We had a newborn son, as well as a two year old son. I was in a wheelchair. Looking back 20 years, I have trouble remembering how we did it. Raising children is the toughest job on the planet. Disable one parent, and the challenges multiply exponentially. I can remember days when I thought there was no way we could do it. In response, my mother always told me, “They will grow up anyway.” That holds true no matter what your challenges may be. Time marches on. Our sons are now 20 and 22. Fortunately, I recovered enough from the crippling stroke to be able to be a good mother. I re-learned how to walk, drive, cook and take care of myself. We were lucky to be able to afford hired help for the first four years of the newborn’s life. Yet, on many levels, I was not an active mother.
I watched videos last weekend from our sons’ early years. It seemed as if every moment of baby #1’s life was unique. Each move was well documented. This is common among new parents. Your first baby is the first one in the world to burp, poop, smile and laugh. I was physically fit for his first two years, and was seen carrying him, playing with him, and taking care of him.
Since I was six months pregnant with my second baby when I had the stroke, the scenes from his early life were mostly missing from the archive. It was not the same joyful, happy time after he was born. Much of the video footage consisted of my husband following the kids around with the camera while narrating the story. He was a good dad. They went on hikes, swam in the ocean, played in the snow, went ice skating on the lake at our place there, and fought physical battles like many brothers do. I wasn’t able to participate in any of this. There was limited footage of me reading Curious George books to them on the couch. Sometimes I was passing through the scenes limping along. I attended their school plays and musical performances.
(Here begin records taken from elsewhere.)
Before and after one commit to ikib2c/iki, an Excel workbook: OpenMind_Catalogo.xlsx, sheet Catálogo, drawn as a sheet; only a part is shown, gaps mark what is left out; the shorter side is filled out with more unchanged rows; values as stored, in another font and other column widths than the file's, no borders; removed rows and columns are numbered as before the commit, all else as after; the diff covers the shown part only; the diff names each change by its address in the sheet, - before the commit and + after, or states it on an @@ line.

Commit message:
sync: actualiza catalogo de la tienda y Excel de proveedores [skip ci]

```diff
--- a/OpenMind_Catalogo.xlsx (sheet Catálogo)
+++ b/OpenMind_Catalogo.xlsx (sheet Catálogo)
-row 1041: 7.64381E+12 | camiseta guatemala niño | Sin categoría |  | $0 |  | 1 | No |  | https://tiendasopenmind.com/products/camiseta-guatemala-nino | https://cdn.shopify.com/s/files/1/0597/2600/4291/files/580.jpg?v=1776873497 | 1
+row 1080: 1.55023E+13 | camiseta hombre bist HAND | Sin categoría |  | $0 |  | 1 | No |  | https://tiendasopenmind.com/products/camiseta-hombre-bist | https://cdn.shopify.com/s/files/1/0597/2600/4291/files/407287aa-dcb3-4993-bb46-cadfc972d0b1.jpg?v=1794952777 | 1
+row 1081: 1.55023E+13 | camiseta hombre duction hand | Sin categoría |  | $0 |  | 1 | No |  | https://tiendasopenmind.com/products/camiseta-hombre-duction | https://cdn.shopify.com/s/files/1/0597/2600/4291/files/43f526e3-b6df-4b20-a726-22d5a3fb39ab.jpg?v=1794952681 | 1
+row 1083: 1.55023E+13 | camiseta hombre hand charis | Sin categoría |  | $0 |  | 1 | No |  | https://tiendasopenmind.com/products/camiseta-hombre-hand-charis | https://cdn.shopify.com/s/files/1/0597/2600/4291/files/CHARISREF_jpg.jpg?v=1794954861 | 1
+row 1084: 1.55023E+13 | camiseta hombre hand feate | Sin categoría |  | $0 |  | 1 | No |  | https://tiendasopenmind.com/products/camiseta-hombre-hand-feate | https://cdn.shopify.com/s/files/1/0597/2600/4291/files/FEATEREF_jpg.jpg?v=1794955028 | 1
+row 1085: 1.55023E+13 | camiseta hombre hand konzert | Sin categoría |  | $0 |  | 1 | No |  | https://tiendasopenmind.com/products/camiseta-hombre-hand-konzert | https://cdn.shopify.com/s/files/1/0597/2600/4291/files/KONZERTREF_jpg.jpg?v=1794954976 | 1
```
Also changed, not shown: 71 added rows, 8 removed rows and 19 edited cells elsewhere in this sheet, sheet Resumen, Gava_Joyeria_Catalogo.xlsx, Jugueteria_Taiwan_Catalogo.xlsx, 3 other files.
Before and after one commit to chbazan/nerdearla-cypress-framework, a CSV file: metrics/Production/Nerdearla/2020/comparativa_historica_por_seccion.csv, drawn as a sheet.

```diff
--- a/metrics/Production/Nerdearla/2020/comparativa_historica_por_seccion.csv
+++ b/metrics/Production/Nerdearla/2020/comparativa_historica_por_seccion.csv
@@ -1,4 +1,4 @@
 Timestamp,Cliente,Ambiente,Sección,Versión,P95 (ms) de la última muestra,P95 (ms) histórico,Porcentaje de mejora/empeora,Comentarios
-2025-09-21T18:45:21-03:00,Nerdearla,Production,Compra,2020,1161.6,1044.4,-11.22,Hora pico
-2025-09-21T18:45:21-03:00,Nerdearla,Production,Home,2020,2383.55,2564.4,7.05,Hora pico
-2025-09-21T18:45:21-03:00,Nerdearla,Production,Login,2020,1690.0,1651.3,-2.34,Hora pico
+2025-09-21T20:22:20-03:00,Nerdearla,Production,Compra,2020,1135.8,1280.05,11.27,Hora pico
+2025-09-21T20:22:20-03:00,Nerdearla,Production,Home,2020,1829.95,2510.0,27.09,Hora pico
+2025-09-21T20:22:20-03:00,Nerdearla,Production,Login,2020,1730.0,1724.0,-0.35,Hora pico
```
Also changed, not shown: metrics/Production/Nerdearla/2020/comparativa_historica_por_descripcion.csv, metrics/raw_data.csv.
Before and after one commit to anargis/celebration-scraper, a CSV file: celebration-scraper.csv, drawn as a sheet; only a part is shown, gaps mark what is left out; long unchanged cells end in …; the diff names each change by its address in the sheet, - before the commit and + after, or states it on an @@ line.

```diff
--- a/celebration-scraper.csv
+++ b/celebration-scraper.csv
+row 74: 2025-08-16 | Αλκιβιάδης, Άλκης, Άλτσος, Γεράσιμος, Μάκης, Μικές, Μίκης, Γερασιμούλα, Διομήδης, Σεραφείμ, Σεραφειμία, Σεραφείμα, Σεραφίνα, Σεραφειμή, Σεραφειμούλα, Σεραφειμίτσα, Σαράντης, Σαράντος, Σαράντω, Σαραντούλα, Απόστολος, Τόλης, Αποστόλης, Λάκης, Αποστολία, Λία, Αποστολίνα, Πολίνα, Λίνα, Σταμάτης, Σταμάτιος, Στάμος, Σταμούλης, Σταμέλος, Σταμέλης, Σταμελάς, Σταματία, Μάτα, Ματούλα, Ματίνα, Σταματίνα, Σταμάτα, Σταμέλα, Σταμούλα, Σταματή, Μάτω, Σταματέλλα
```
I watched these movies with amazement at what a beautiful time my kids seemed to have. They looked happy most of the time. I couldn’t remember how we managed to dress them in such nice clothes. Where did we get the super nice, warm coats they wore with their mittens, hats and boots? Childhood passes in a blur no matter the circumstances. We were in survival mode for five years after our second baby was born. They grew up anyway.